[aprssig] RE: Delayed packets
mconner at aer.com
mconner at aer.com
Wed Jun 7 12:43:19 CDT 2006
>> Another (uglier) fix is to perform more dupe checking at the
>> core servers. From a previous post, the dupe checking is
>> limited to 30 seconds to allow repeat transmissions of
>> messages through. Could a longer filtering time be applied
>> to posits only? Something like 300 seconds would catch all
>> but the most egregious cases.
>The dupe check is independent of APRS packet type so this is not an
I know it *is now* independent of packet type, but does it have to be, and why?
>There are a couple of misconceptions: first, findU is not part of the
>puzzle other than the fact its database can be queried. As I pointed
>out earlier, findU is not APRS-IS. findU is a database application
>(like aprsworld.net and www.jfindu.net) that gets its data from APRS-IS
>but it has no affect on any latencies in the APRS network since it is a
No misconception here. FindU is simply a diagnostic tool in this case, not a suspected problem source for this issue. The FindU time hack (its time of receipt) is to a decent approximation the time of receipt of the packet in the APRS-IS. The delay from actual entry into the APRS-IS to the entry into the FindU database is far, far less than the few minutes' delay where we see duplicate posits.
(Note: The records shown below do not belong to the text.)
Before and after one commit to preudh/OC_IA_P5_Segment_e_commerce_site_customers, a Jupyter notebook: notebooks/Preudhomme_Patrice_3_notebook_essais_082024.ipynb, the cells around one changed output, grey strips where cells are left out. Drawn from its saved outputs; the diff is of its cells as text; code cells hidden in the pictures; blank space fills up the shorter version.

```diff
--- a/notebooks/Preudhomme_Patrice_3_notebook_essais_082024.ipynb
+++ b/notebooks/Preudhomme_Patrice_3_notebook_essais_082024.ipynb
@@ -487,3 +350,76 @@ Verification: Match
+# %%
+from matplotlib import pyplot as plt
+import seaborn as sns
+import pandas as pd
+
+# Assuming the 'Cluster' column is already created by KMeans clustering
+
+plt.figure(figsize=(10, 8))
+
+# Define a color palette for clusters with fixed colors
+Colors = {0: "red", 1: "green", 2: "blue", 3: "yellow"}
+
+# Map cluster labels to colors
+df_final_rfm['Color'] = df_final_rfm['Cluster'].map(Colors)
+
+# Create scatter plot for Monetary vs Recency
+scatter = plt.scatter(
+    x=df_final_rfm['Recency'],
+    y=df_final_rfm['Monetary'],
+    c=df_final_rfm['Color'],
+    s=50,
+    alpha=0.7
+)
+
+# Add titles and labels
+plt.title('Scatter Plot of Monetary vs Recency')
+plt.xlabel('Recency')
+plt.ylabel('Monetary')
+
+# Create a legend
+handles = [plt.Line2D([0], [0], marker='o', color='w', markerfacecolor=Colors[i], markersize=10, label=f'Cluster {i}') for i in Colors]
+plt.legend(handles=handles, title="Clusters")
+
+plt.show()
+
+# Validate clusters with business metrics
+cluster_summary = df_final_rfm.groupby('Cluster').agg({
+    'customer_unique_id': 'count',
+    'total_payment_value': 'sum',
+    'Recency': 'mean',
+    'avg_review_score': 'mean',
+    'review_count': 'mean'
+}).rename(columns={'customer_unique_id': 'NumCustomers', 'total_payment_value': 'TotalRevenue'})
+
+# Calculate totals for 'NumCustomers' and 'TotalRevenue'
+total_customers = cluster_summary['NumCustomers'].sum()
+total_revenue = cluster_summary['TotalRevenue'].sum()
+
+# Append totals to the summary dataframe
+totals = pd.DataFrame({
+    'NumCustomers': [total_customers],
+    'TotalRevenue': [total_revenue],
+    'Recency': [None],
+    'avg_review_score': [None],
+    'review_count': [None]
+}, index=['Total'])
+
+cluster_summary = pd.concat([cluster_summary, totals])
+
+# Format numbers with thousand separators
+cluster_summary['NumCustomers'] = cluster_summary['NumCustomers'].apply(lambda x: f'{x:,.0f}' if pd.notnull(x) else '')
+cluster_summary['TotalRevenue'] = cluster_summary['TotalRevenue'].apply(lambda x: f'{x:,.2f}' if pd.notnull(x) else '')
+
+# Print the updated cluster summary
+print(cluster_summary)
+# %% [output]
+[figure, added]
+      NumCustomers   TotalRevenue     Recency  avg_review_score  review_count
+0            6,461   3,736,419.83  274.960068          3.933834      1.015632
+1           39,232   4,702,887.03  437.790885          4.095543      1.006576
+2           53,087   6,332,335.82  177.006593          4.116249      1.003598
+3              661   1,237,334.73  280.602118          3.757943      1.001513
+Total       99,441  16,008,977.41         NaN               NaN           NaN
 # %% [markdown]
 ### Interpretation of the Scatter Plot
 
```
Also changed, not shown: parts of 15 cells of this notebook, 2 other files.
>Second, not everyone connects to the core
>servers. In fact, less than half do and that keeps those core servers
>running because they require significantly less bandwidth than would be
>required if everyone connected to them.
I probably should not have said "core servers", but wherever the 30-second dupe checking is performed.
>This is why the diagnostics must be done at the IGate and entry-level
>server. This is the only place where a true analysis can be done.
>Unfortunately, someone looks at their TNC window and says "it all looks
>ok to me" without realizing that the packets could be unduly delayed
>because of serial driver issues (like the USB issue mentioned earlier)
>or because of a TCP/IP buffering issue on the network side of the
This is true to conclusively prove that an IGate is the problem. However, this buffering would probably be invisible to the IGate owner unless a duplicate system was running right next to it that did not have these issues. Because this problem tends to come and go, I don't see this as a viable diagnostic alternative.
We can, however, gather evidence as I laid out before. I agree it's not 100%, but I think the overall system performance and information readily available is good enough to start isolating the problem in this manner. If these duplicate posits in the APRS-IS client stream consistently indicate one application as the source, then we have narrowed the issue down a bit. If it doesn't, then it is more likely to be serial or TCP/IP buffering issues that are independent of APRS application. My own anecdotal experience points to one application, but I'd like more information.
The alternative is to throw up our hands, say that we are unable to get the data necessary to prove conclusively the source of the problem, and just "live with it". I say that we can collect enough (imperfect) data with the tools at hand to better characterize the problem. It's not enough to convict anyone in a court of law, but it certainly is enough to target further investigation.
I really think any internet user of the APRS-IS, whether it's FindU users, IGates, or whatever, should be concerned about this. If an duplicate report is the last one received, FindU reports that old position as the "latest" one. Similarly, APRS clients who use the APRS-IS for their data will also display an old position. This has happened to me relatively frequently where I check FindU for a mobile station and have to go to the "raw data" display to make sure what I'm seeing is truly the latest position sent out by that mobile.
73 de Mark N9XTN
More information about the aprssig